- **WHAT YOU ARE ASKED TO DO**: Although the entries hold pictures, only their words are printed back, exactly as given.

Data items
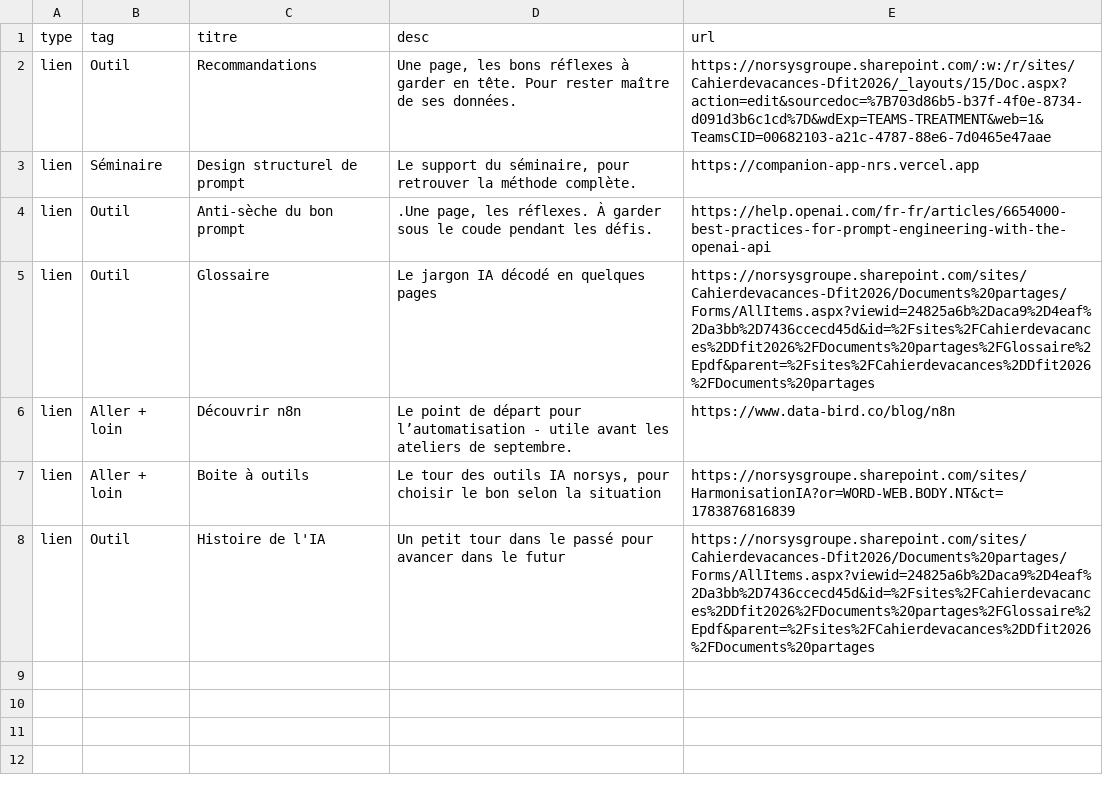
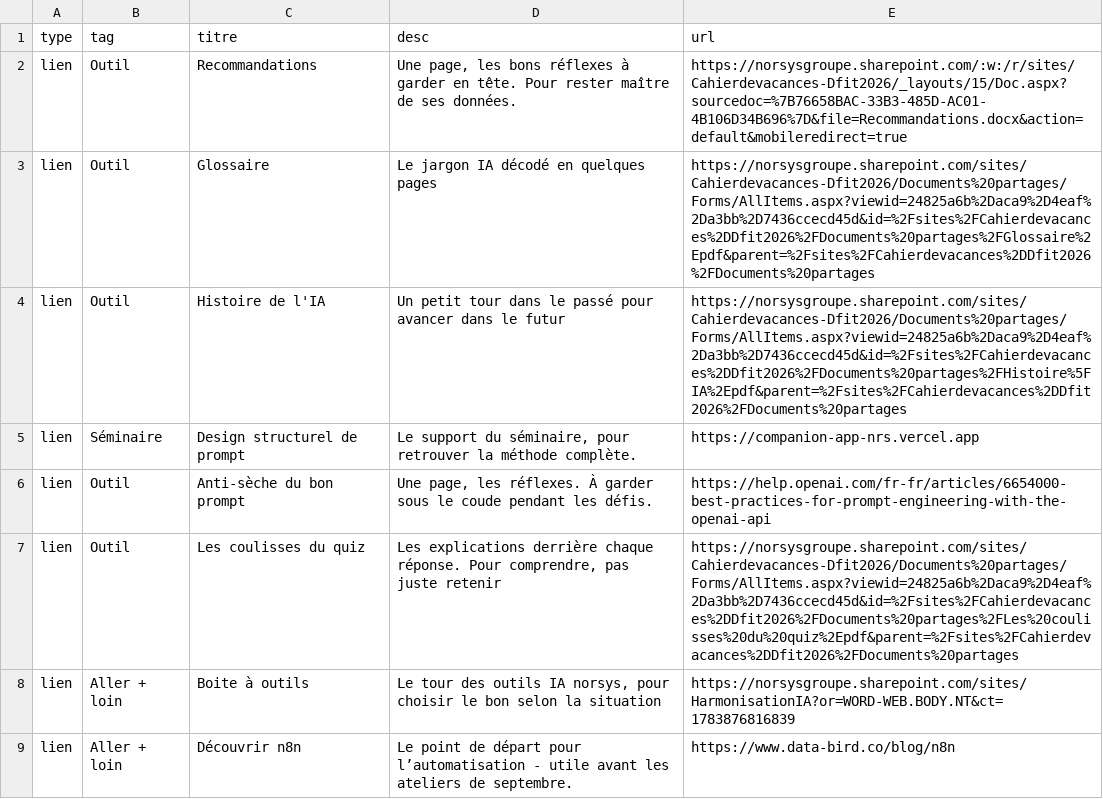
Before and after one commit to zn4qnkvdxr-web/Cahier_Nrs, a CSV file: content/ressources.csv, drawn as a sheet.

Commit message:
update defis et page ressources

```diff
--- a/content/ressources.csv
+++ b/content/ressources.csv
@@ -1,8 +1,9 @@
 type,tag,titre,desc,url
-lien,Outil,Recommandations,"Une page, les bons réflexes à garder en tête. Pour rester maître de ses données.",https://norsysgroupe.sharepoint.com/:w:/r/sites/Cahierdevacances-Dfit2026/_layouts/15/Doc.aspx?action=edit&sourcedoc=%7B703d86b5-b37f-4f0e-8734-d091d3b6c1cd%7D&wdExp=TEAMS-TREATMENT&web=1&TeamsCID=00682103-a21c-4787-88e6-7d0465e47aae
+lien,Outil,Recommandations,"Une page, les bons réflexes à garder en tête. Pour rester maître de ses données.",https://norsysgroupe.sharepoint.com/:w:/r/sites/Cahierdevacances-Dfit2026/_layouts/15/Doc.aspx?sourcedoc=%7B76658BAC-33B3-485D-AC01-4B106D34B696%7D&file=Recommandations.docx&action=default&mobileredirect=true
+lien,Outil,Glossaire,Le jargon IA décodé en quelques pages,https://norsysgroupe.sharepoint.com/sites/Cahierdevacances-Dfit2026/Documents%20partages/Forms/AllItems.aspx?viewid=24825a6b%2Daca9%2D4eaf%2Da3bb%2D7436ccecd45d&id=%2Fsites%2FCahierdevacances%2DDfit2026%2FDocuments%20partages%2FGlossaire%2Epdf&parent=%2Fsites%2FCahierdevacances%2DDfit2026%2FDocuments%20partages
+lien,Outil,Histoire de l'IA,Un petit tour dans le passé pour avancer dans le futur,https://norsysgroupe.sharepoint.com/sites/Cahierdevacances-Dfit2026/Documents%20partages/Forms/AllItems.aspx?viewid=24825a6b%2Daca9%2D4eaf%2Da3bb%2D7436ccecd45d&id=%2Fsites%2FCahierdevacances%2DDfit2026%2FDocuments%20partages%2FHistoire%5FIA%2Epdf&parent=%2Fsites%2FCahierdevacances%2DDfit2026%2FDocuments%20partages
 lien,Séminaire,Design structurel de prompt,"Le support du séminaire, pour retrouver la méthode complète.",https://companion-app-nrs.vercel.app
-lien,Outil,Anti-sèche du bon prompt,".Une page, les réflexes. À garder sous le coude pendant les défis.",https://help.openai.com/fr-fr/articles/6654000-best-practices-for-prompt-engineering-with-the-openai-api
-lien,Outil,Glossaire,Le jargon IA décodé en quelques pages,https://norsysgroupe.sharepoint.com/sites/Cahierdevacances-Dfit2026/Documents%20partages/Forms/AllItems.aspx?viewid=24825a6b%2Daca9%2D4eaf%2Da3bb%2D7436ccecd45d&id=%2Fsites%2FCahierdevacances%2DDfit2026%2FDocuments%20partages%2FGlossaire%2Epdf&parent=%2Fsites%2FCahierdevacances%2DDfit2026%2FDocuments%20partages
+lien,Outil,Anti-sèche du bon prompt,"Une page, les réflexes. À garder sous le coude pendant les défis.",https://help.openai.com/fr-fr/articles/6654000-best-practices-for-prompt-engineering-with-the-openai-api
+lien,Outil,Les coulisses du quiz,"Les explications derrière chaque réponse. Pour comprendre, pas juste retenir",https://norsysgroupe.sharepoint.com/sites/Cahierdevacances-Dfit2026/Documents%20partages/Forms/AllItems.aspx?viewid=24825a6b%2Daca9%2D4eaf%2Da3bb%2D7436ccecd45d&id=%2Fsites%2FCahierdevacances%2DDfit2026%2FDocuments%20partages%2FLes%20coulisses%20du%20quiz%2Epdf&parent=%2Fsites%2FCahierdevacances%2DDfit2026%2FDocuments%20partages
+lien,Aller + loin,Boite à outils,"Le tour des outils IA norsys, pour choisir le bon selon la situation",https://norsysgroupe.sharepoint.com/sites/HarmonisationIA?or=WORD-WEB.BODY.NT&ct=1783876816839
 lien,Aller + loin,Découvrir n8n,Le point de départ pour l’automatisation - utile avant les ateliers de septembre.,https://www.data-bird.co/blog/n8n
-lien,Aller + loin,Boite à outils,"Le tour des outils IA norsys, pour choisir le bon selon la situation",https://norsysgroupe.sharepoint.com/sites/HarmonisationIA?or=WORD-WEB.BODY.NT&ct=1783876816839
-lien,Outil,Histoire de l'IA,Un petit tour dans le passé pour avancer dans le futur,https://norsysgroupe.sharepoint.com/sites/Cahierdevacances-Dfit2026/Documents%20partages/Forms/AllItems.aspx?viewid=24825a6b%2Daca9%2D4eaf%2Da3bb%2D7436ccecd45d&id=%2Fsites%2FCahierdevacances%2DDfit2026%2FDocuments%20partages%2FGlossaire%2Epdf&parent=%2Fsites%2FCahierdevacances%2DDfit2026%2FDocuments%20partages
```
Also changed, not shown: content/defis.csv.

- **RESULT**:
Before and after one commit to zn4qnkvdxr-web/Cahier_Nrs, a CSV file: content/ressources.csv, drawn as a sheet.

Commit message:
update defis et page ressources

```diff
--- a/content/ressources.csv
+++ b/content/ressources.csv
@@ -1,8 +1,9 @@
 type,tag,titre,desc,url
-lien,Outil,Recommandations,"Une page, les bons réflexes à garder en tête. Pour rester maître de ses données.",https://norsysgroupe.sharepoint.com/:w:/r/sites/Cahierdevacances-Dfit2026/_layouts/15/Doc.aspx?action=edit&sourcedoc=%7B703d86b5-b37f-4f0e-8734-d091d3b6c1cd%7D&wdExp=TEAMS-TREATMENT&web=1&TeamsCID=00682103-a21c-4787-88e6-7d0465e47aae
+lien,Outil,Recommandations,"Une page, les bons réflexes à garder en tête. Pour rester maître de ses données.",https://norsysgroupe.sharepoint.com/:w:/r/sites/Cahierdevacances-Dfit2026/_layouts/15/Doc.aspx?sourcedoc=%7B76658BAC-33B3-485D-AC01-4B106D34B696%7D&file=Recommandations.docx&action=default&mobileredirect=true
+lien,Outil,Glossaire,Le jargon IA décodé en quelques pages,https://norsysgroupe.sharepoint.com/sites/Cahierdevacances-Dfit2026/Documents%20partages/Forms/AllItems.aspx?viewid=24825a6b%2Daca9%2D4eaf%2Da3bb%2D7436ccecd45d&id=%2Fsites%2FCahierdevacances%2DDfit2026%2FDocuments%20partages%2FGlossaire%2Epdf&parent=%2Fsites%2FCahierdevacances%2DDfit2026%2FDocuments%20partages
+lien,Outil,Histoire de l'IA,Un petit tour dans le passé pour avancer dans le futur,https://norsysgroupe.sharepoint.com/sites/Cahierdevacances-Dfit2026/Documents%20partages/Forms/AllItems.aspx?viewid=24825a6b%2Daca9%2D4eaf%2Da3bb%2D7436ccecd45d&id=%2Fsites%2FCahierdevacances%2DDfit2026%2FDocuments%20partages%2FHistoire%5FIA%2Epdf&parent=%2Fsites%2FCahierdevacances%2DDfit2026%2FDocuments%20partages
 lien,Séminaire,Design structurel de prompt,"Le support du séminaire, pour retrouver la méthode complète.",https://companion-app-nrs.vercel.app
-lien,Outil,Anti-sèche du bon prompt,".Une page, les réflexes. À garder sous le coude pendant les défis.",https://help.openai.com/fr-fr/articles/6654000-best-practices-for-prompt-engineering-with-the-openai-api
-lien,Outil,Glossaire,Le jargon IA décodé en quelques pages,https://norsysgroupe.sharepoint.com/sites/Cahierdevacances-Dfit2026/Documents%20partages/Forms/AllItems.aspx?viewid=24825a6b%2Daca9%2D4eaf%2Da3bb%2D7436ccecd45d&id=%2Fsites%2FCahierdevacances%2DDfit2026%2FDocuments%20partages%2FGlossaire%2Epdf&parent=%2Fsites%2FCahierdevacances%2DDfit2026%2FDocuments%20partages
+lien,Outil,Anti-sèche du bon prompt,"Une page, les réflexes. À garder sous le coude pendant les défis.",https://help.openai.com/fr-fr/articles/6654000-best-practices-for-prompt-engineering-with-the-openai-api
+lien,Outil,Les coulisses du quiz,"Les explications derrière chaque réponse. Pour comprendre, pas juste retenir",https://norsysgroupe.sharepoint.com/sites/Cahierdevacances-Dfit2026/Documents%20partages/Forms/AllItems.aspx?viewid=24825a6b%2Daca9%2D4eaf%2Da3bb%2D7436ccecd45d&id=%2Fsites%2FCahierdevacances%2DDfit2026%2FDocuments%20partages%2FLes%20coulisses%20du%20quiz%2Epdf&parent=%2Fsites%2FCahierdevacances%2DDfit2026%2FDocuments%20partages
+lien,Aller + loin,Boite à outils,"Le tour des outils IA norsys, pour choisir le bon selon la situation",https://norsysgroupe.sharepoint.com/sites/HarmonisationIA?or=WORD-WEB.BODY.NT&ct=1783876816839
 lien,Aller + loin,Découvrir n8n,Le point de départ pour l’automatisation - utile avant les ateliers de septembre.,https://www.data-bird.co/blog/n8n
-lien,Aller + loin,Boite à outils,"Le tour des outils IA norsys, pour choisir le bon selon la situation",https://norsysgroupe.sharepoint.com/sites/HarmonisationIA?or=WORD-WEB.BODY.NT&ct=1783876816839
-lien,Outil,Histoire de l'IA,Un petit tour dans le passé pour avancer dans le futur,https://norsysgroupe.sharepoint.com/sites/Cahierdevacances-Dfit2026/Documents%20partages/Forms/AllItems.aspx?viewid=24825a6b%2Daca9%2D4eaf%2Da3bb%2D7436ccecd45d&id=%2Fsites%2FCahierdevacances%2DDfit2026%2FDocuments%20partages%2FGlossaire%2Epdf&parent=%2Fsites%2FCahierdevacances%2DDfit2026%2FDocuments%20partages
```
Also changed, not shown: content/defis.csv.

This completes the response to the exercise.